- **Work required**:
The copy must run from the first line of the entries below through the line containing "Also changed, not shown: 22 other files.", restated word for word, with pictures left out.

Before-and-after change records:
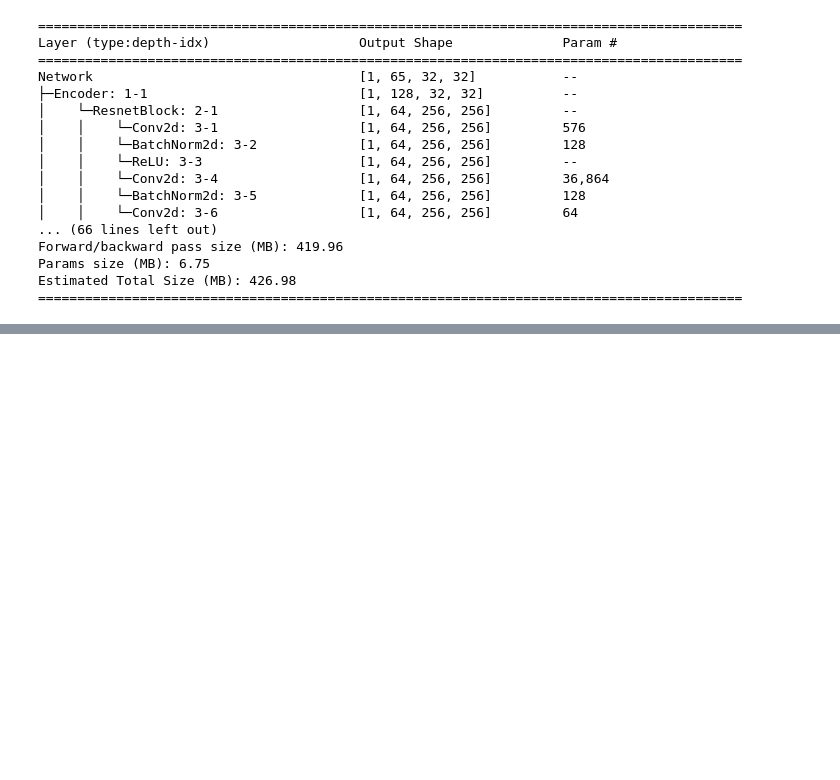
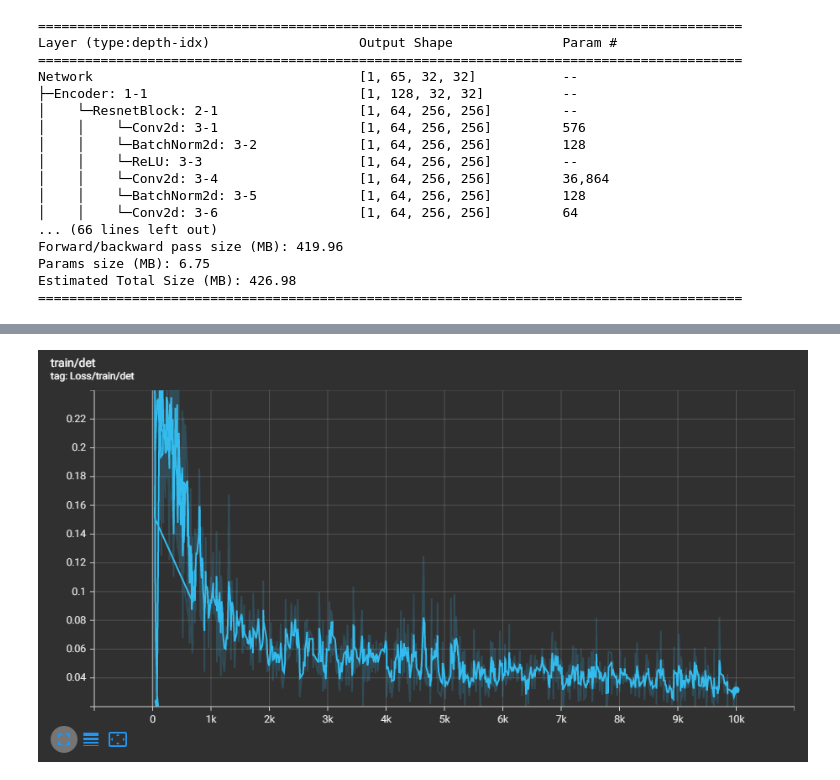
Before and after one commit to vstevanoska/point_detection, a Jupyter notebook: detekcija_tock.ipynb, the cells around one changed output, grey strips where cells are left out. Saved outputs shown, nothing was run; the diff lists cells and outputs as text; code cells hidden in the pictures; blank space fills up the shorter version.

```diff
--- a/detekcija_tock.ipynb
+++ b/detekcija_tock.ipynb
@@ -882,0 +938,4 @@ def reshape_to_original_size():
+# %%
+Image(filename='train_det.png')
+# %% [output]
+[figure, added]
```
Also changed, not shown: parts of 19 cells of this notebook, 11 other files.
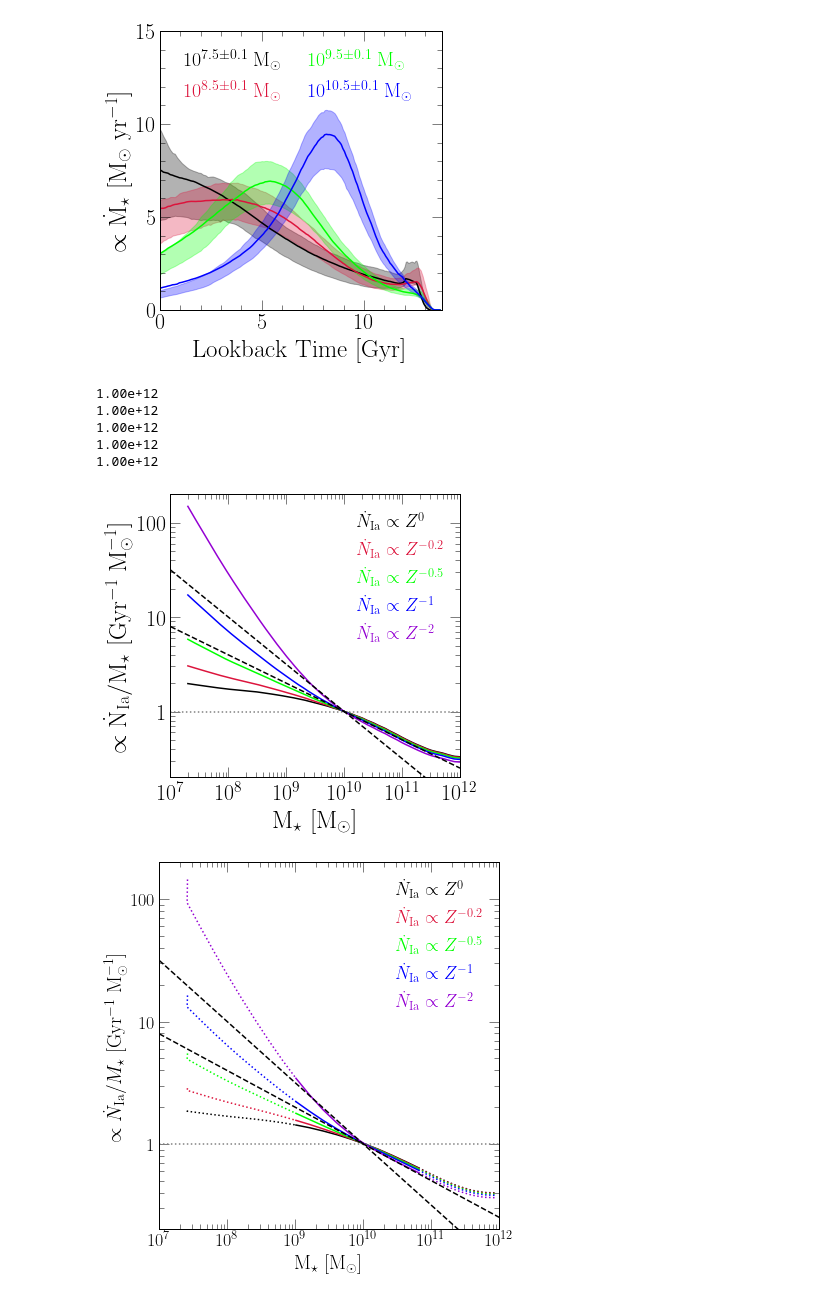
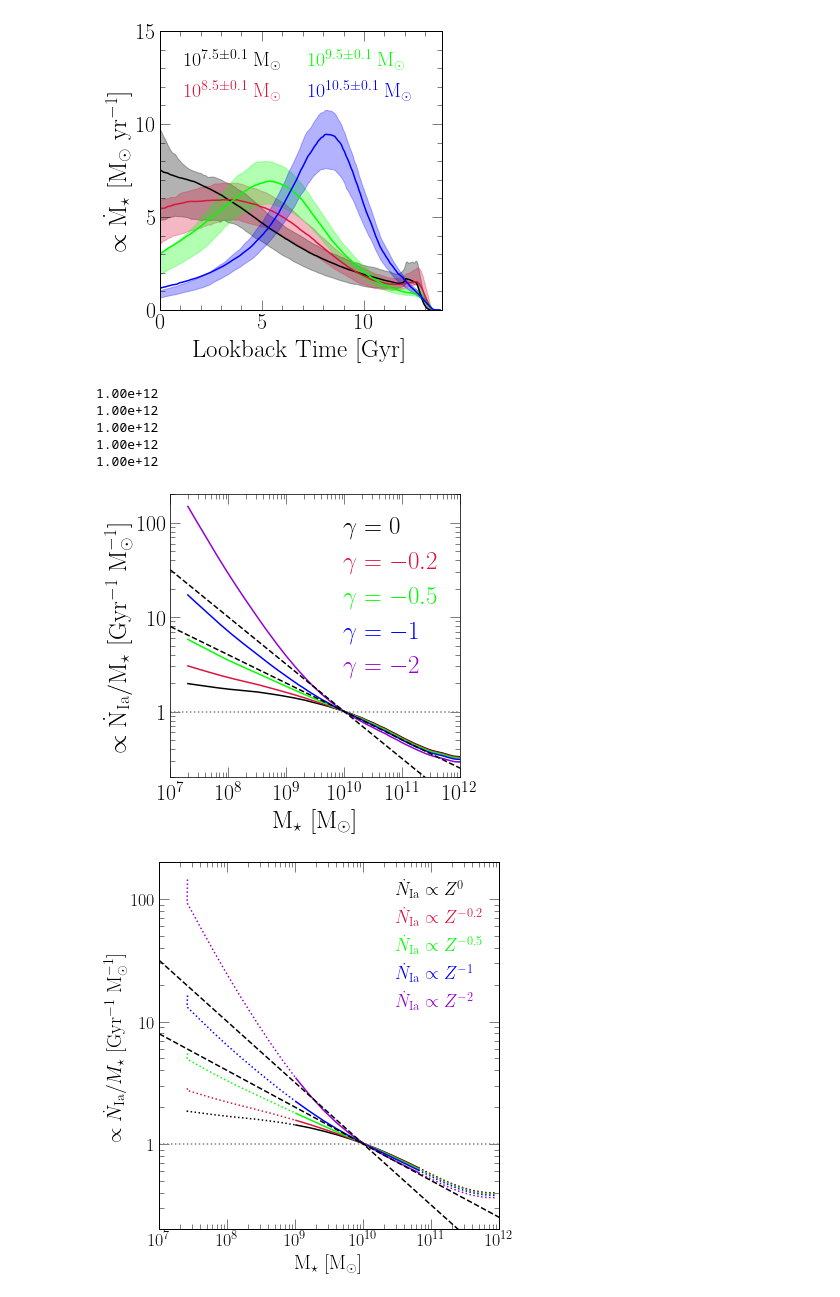
Before and after one commit to giganano/iarates, a Jupyter notebook: notebooks/umachine.ipynb, the cells around one changed output. Drawn from its saved outputs; the diff is of its cells as text; code cells hidden in the pictures.

```diff
--- a/notebooks/umachine.ipynb
+++ b/notebooks/umachine.ipynb
@@ -143,7 +143,8 @@ for i in range(len(zscalings)):
     sys.stdout.write("\n")
     kwargs = {
         "c": named_colors()[colors[i]],
-        "label": r"$\dot{N}_\text{Ia} \propto Z^{%g}$" % (zscalings[i])
+#         "label": r"$\dot{N}_\text{Ia} \propto Z^{%g}$" % (zscalings[i])
+        "label": r"$\gamma = %g$" % (zscalings[i])
     }
 #     diff = [abs(_ - 1.e10) for _ in xvals]
 #     idx = diff.index(min(diff))
@@ -154,36 +155,37 @@ for i in range(len(zscalings)):
 
 kwargs = {
     "loc": mpl_loc("upper right"),
-    "handlelength": 0
+    "handlelength": 0,
+    "fontsize": 25
 }
 leg = ax.legend(**kwargs)
 fancy_legend(leg, colors)
 
 ax.axhline(1, c = named_colors()["grey"], linestyle = ':')
 
 xvals = np.logspace(7, 12, 1000)
 yvals = [(_ / 10**10.)**-0.5 for _ in xvals]
 kwargs = {
     "c": named_colors()["black"],
     "linestyle": '--'
 }
 ax.plot(xvals, yvals, **kwargs)
 yvals = [(_ / 10**10.)**-0.3 for _ in xvals]
 ax.plot(xvals, yvals, **kwargs)
 
 plt.tight_layout()
 for ext in ["pdf", "jpeg"]:
     kwargs = {}
     if ext == "jpeg": kwargs["dpi"] = 200
     plt.savefig("../paper/umachine_iarate_metdep.%s" % (ext), **kwargs)
 plt.show()
 # %% [output]
 1.00e+12
 1.00e+12
 1.00e+12
 1.00e+12
 1.00e+12
-[figure, old version]
+[figure, new version]
 # %%
 fig = plt.figure(figsize = (6, 6))
 ax = fig.add_subplot(111)
```
Also changed, not shown: 22 other files.
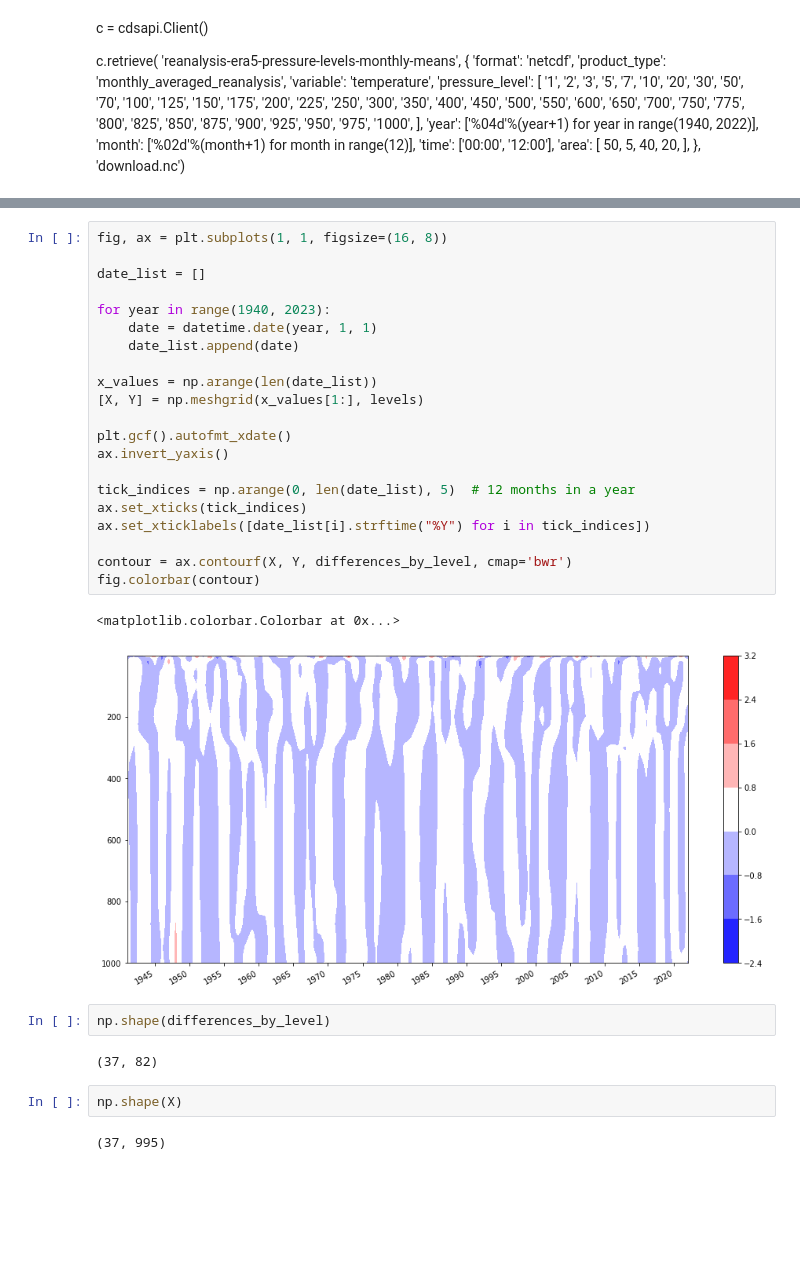
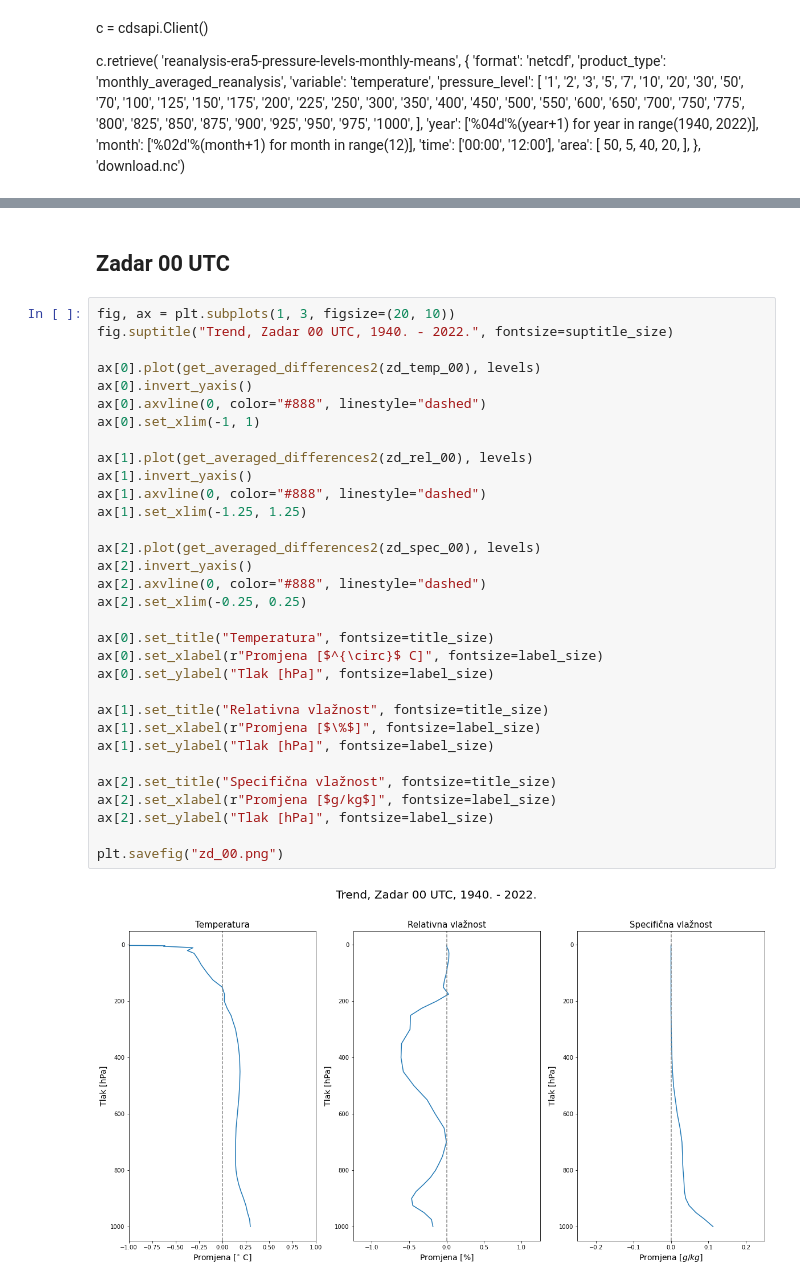
Before and after one commit to oyrad/diplomatic-work, a Jupyter notebook: cda.ipynb, the cells around one changed output, grey strips where cells are left out. Drawn from its saved outputs; the diff is of its cells as text; blank space fills up the shorter version.

```diff
--- a/cda.ipynb
+++ b/cda.ipynb
@@ -123,32 +196,36 @@ for level in range(len(levels)):
-# %%
-fig, ax = plt.subplots(1, 1, figsize=(16, 8))
-
-date_list = []
-
-for year in range(1940, 2023):
-    date = datetime.date(year, 1, 1)
-    date_list.append(date)
-
-x_values = np.arange(len(date_list))
-[X, Y] = np.meshgrid(x_values[1:], levels)
-
-plt.gcf().autofmt_xdate()
-ax.invert_yaxis()
-
-tick_indices = np.arange(0, len(date_list), 5)  # 12 months in a year
-ax.set_xticks(tick_indices)
-ax.set_xticklabels([date_list[i].strftime("%Y") for i in tick_indices])
-
-contour = ax.contourf(X, Y, differences_by_level, cmap='bwr')
-fig.colorbar(contour)
-# %% [output]
-<matplotlib.colorbar.Colorbar at 0x...>
-[figure, removed]
-# %%
-np.shape(differences_by_level)
-# %% [output]
-(37, 82)
-# %%
-np.shape(X)
-# %% [output]
-(37, 995)
+# %% [markdown]
+## Zadar 00 UTC
+# %%
+fig, ax = plt.subplots(1, 3, figsize=(20, 10))
+fig.suptitle("Trend, Zadar 00 UTC, 1940. - 2022.", fontsize=suptitle_size)
+
+ax[0].plot(get_averaged_differences2(zd_temp_00), levels)
+ax[0].invert_yaxis()
+ax[0].axvline(0, color="#888", linestyle="dashed")
+ax[0].set_xlim(-1, 1)
+
+ax[1].plot(get_averaged_differences2(zd_rel_00), levels)
+ax[1].invert_yaxis()
+ax[1].axvline(0, color="#888", linestyle="dashed")
+ax[1].set_xlim(-1.25, 1.25)
+
+ax[2].plot(get_averaged_differences2(zd_spec_00), levels)
+ax[2].invert_yaxis()
+ax[2].axvline(0, color="#888", linestyle="dashed")
+ax[2].set_xlim(-0.25, 0.25)
+
+ax[0].set_title("Temperatura", fontsize=title_size)
+ax[0].set_xlabel(r"Promjena [$^{\circ}$ C]", fontsize=label_size)
+ax[0].set_ylabel("Tlak [hPa]", fontsize=label_size)
+
+ax[1].set_title("Relativna vlažnost", fontsize=title_size)
+ax[1].set_xlabel(r"Promjena [$\%$]", fontsize=label_size)
+ax[1].set_ylabel("Tlak [hPa]", fontsize=label_size)
+
+ax[2].set_title("Specifična vlažnost", fontsize=title_size)
+ax[2].set_xlabel(r"Promjena [$g/kg$]", fontsize=label_size)
+ax[2].set_ylabel("Tlak [hPa]", fontsize=label_size)
+
+plt.savefig("zd_00.png")
+# %% [output]
+[figure, added]
```
Also changed, not shown: parts of 19 cells of this notebook, 10 other files.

- **Solved exercise**:
Before and after one commit to vstevanoska/point_detection, a Jupyter notebook: detekcija_tock.ipynb, the cells around one changed output, grey strips where cells are left out. Saved outputs shown, nothing was run; the diff lists cells and outputs as text; code cells hidden in the pictures; blank space fills up the shorter version.

```diff
--- a/detekcija_tock.ipynb
+++ b/detekcija_tock.ipynb
@@ -882,0 +938,4 @@ def reshape_to_original_size():
+# %%
+Image(filename='train_det.png')
+# %% [output]
+[figure, added]
```
Also changed, not shown: parts of 19 cells of this notebook, 11 other files.
Before and after one commit to giganano/iarates, a Jupyter notebook: notebooks/umachine.ipynb, the cells around one changed output. Drawn from its saved outputs; the diff is of its cells as text; code cells hidden in the pictures.

```diff
--- a/notebooks/umachine.ipynb
+++ b/notebooks/umachine.ipynb
@@ -143,7 +143,8 @@ for i in range(len(zscalings)):
     sys.stdout.write("\n")
     kwargs = {
         "c": named_colors()[colors[i]],
-        "label": r"$\dot{N}_\text{Ia} \propto Z^{%g}$" % (zscalings[i])
+#         "label": r"$\dot{N}_\text{Ia} \propto Z^{%g}$" % (zscalings[i])
+        "label": r"$\gamma = %g$" % (zscalings[i])
     }
 #     diff = [abs(_ - 1.e10) for _ in xvals]
 #     idx = diff.index(min(diff))
@@ -154,36 +155,37 @@ for i in range(len(zscalings)):
 
 kwargs = {
     "loc": mpl_loc("upper right"),
-    "handlelength": 0
+    "handlelength": 0,
+    "fontsize": 25
 }
 leg = ax.legend(**kwargs)
 fancy_legend(leg, colors)
 
 ax.axhline(1, c = named_colors()["grey"], linestyle = ':')
 
 xvals = np.logspace(7, 12, 1000)
 yvals = [(_ / 10**10.)**-0.5 for _ in xvals]
 kwargs = {
     "c": named_colors()["black"],
     "linestyle": '--'
 }
 ax.plot(xvals, yvals, **kwargs)
 yvals = [(_ / 10**10.)**-0.3 for _ in xvals]
 ax.plot(xvals, yvals, **kwargs)
 
 plt.tight_layout()
 for ext in ["pdf", "jpeg"]:
     kwargs = {}
     if ext == "jpeg": kwargs["dpi"] = 200
     plt.savefig("../paper/umachine_iarate_metdep.%s" % (ext), **kwargs)
 plt.show()
 # %% [output]
 1.00e+12
 1.00e+12
 1.00e+12
 1.00e+12
 1.00e+12
-[figure, old version]
+[figure, new version]
 # %%
 fig = plt.figure(figsize = (6, 6))
 ax = fig.add_subplot(111)
```
Also changed, not shown: 22 other files.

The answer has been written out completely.